Gary Panter: It started with painting. Twentieth century painting got broader and broader, with what it could be. And when I saw Zap Comix, I was like "wow, I could do that too, as part of my painting." Later I realized drawing was a separate activity from painting, though everything creative is related somehow.
[Dal Tokyo] is experimental comics. There aren't really a lot of experimental cartoonists, really. So I push that. And I like the '70s metafiction guys like Donald Barthelme and Robert Coover and stuff like that. So I think it's related to that stuff a little bit. A lot of metafiction's gag, which I'm not doing so much here, is they start a story, then they break the illusion, then they start the story over again. It's like "John and Jane were –no, Bill and Mary were out by the dock – no, they were walking into a store." The story continually tells you that it’s being made.
I think that Dal Tokyo, because it's experimental, it's continually reminding you that it's being made. Whereas most comics they're trying to draw you into the illusion and keep you there. That's what comics are supposed to do and that's what popular comics do. They seduce you. This is a different thing. It's not so plot-driven.
Jason Sacks for Comics Bulletin: I would definitely call it anti-narrative, but you do have a story that flows all the way through the book.
Gary Panter: It's narrative, but you could say it's difficult narrative. It's not generous narrative, because it's really more interested in the medium.

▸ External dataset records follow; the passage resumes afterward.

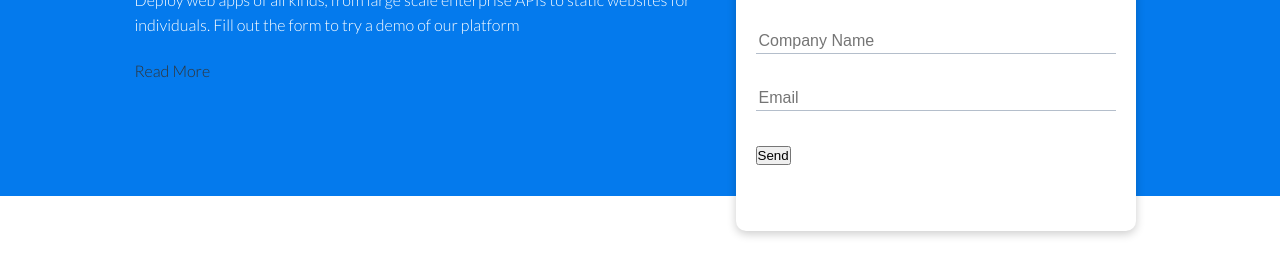
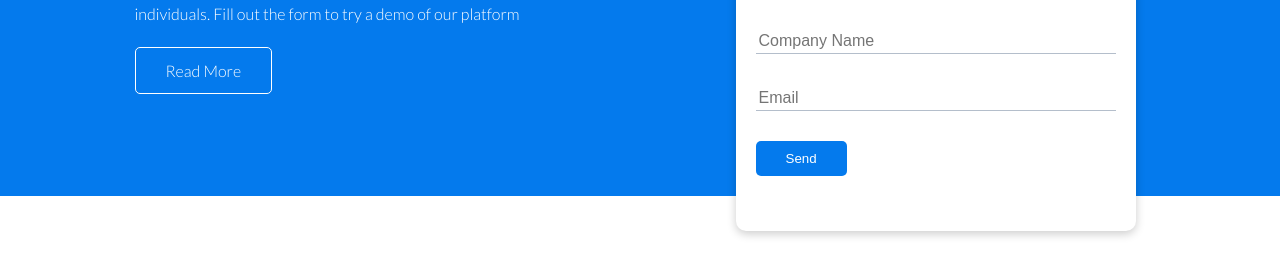
Before and after one commit to PeterOsoo/mavitu-hosting, a plain HTML site: page index.html in a window 1280 px wide. Shown: the part 274-550 px from the top of the page. Drawn offline with Linux system fonts and the light colour scheme.

Commit message:
Button Styles

```diff
--- a/css/style.css
+++ b/css/style.css
@@ -152,3 +152,23 @@ img {
 	padding: 20px;
 	margin: 10px;
 }
+
+/* button  */
+.btn {
+	display: inline-block;
+	padding: 10px 30px;
+	cursor: pointer;
+	background: var(--primary-color);
+	color: #fff;
+	border: none;
+	border-radius: 5px;
+}
+
+.btn-outline {
+	background-color: transparent;
+	border: 1px #fff solid;
+}
+
+.btn:hover {
+	transform: scale(0.98);
+}
```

CB: Were you consciously trying to do something that's both interior and exterior to your characters' stories; subjective and objective in a way?
Panter: Sometimes when I was drawing it, it would know what the story was and go, "what are they listening to on the radio?" Or be very perverse. Because I felt very free. Like nobody is paying me very much money to do this, so I may as well do what I want to do.

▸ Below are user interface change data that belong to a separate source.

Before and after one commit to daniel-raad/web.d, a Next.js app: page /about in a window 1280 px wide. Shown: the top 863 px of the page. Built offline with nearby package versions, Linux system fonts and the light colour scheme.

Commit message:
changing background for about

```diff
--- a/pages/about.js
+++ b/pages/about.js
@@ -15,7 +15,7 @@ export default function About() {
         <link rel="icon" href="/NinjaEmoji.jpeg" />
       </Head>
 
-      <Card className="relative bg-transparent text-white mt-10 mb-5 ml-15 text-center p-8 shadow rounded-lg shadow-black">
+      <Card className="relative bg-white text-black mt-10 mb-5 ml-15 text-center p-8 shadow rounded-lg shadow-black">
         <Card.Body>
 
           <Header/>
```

CB: Did you consciously pick up on elements from previous strips for future strips, or was it more like making it up as you go, so to speak?
Panter: I made it up, but I started thinking about this in about '73. So I started thinking about this city idea and a metaphor for city. [The overlays at the front of the Dal Tokyo collection] help with the metaphor. It's Mars, it's the Tokyo rail system, and it's the Texas highways. Initially the setup gives you the clue that it’s not normal.
CB: Should I read this book as narrative or should I read it as something else?
Panter: Yeah, I think you should try to read it as narrative. But I think when you do that it’s going to give you a funny feeling because it's not going to satisfy the narrative. It’s a little vertigo-inducing, I think.
CB: Yeah, I like that a lot. That's a lot of what I was struggling with. I was kind of asking for something to hold onto.
Panter: [Jimbo in Purgatory] too. [Jimbo] will induce vertigo and not be normally satisfying because it's a procedural. I made rules for writing [Jimbo] that were hard rules and I could only obey the rules. But [Dal Tokyo] was more of like a flow, of like what I could do different this month. How could I do a different – because you could do a whole book like this, or a whole book like this and a whole window…
CB: And by the end, you're switching from style to style from strip to strip, too. Were you doing that intentionally to give yourself a challenge?
Panter: Yeah, because again, it's like – in painting, even like, what do you do as a painter? Because my paintings skip around, too. Life's short; you might as well be interested in everything.
CB: Every page is different. Did you approach the strip differently when you came back after a few years?
Panter: I decided that the first part, I could finish it as like a Flash Gordon kind of science fiction strip, because the first half of it was more generous as a narrative and more difficult as drawing, and the second half is more generous with drawing and less generous with narrative. So I was just kind of aware of that.
And my drawing tools changed. The first half is drawn with rapidographs, and the second half was drawn with dip nibs. So that affected my brain a little. Your focus is different. If you can draw an endless line it's different from if you have to start over. I was subject to it like the reader was subject to it.
CB: Thanks for your time, Gary!
Don't forget to check out Jason's review of Dal Tokyo.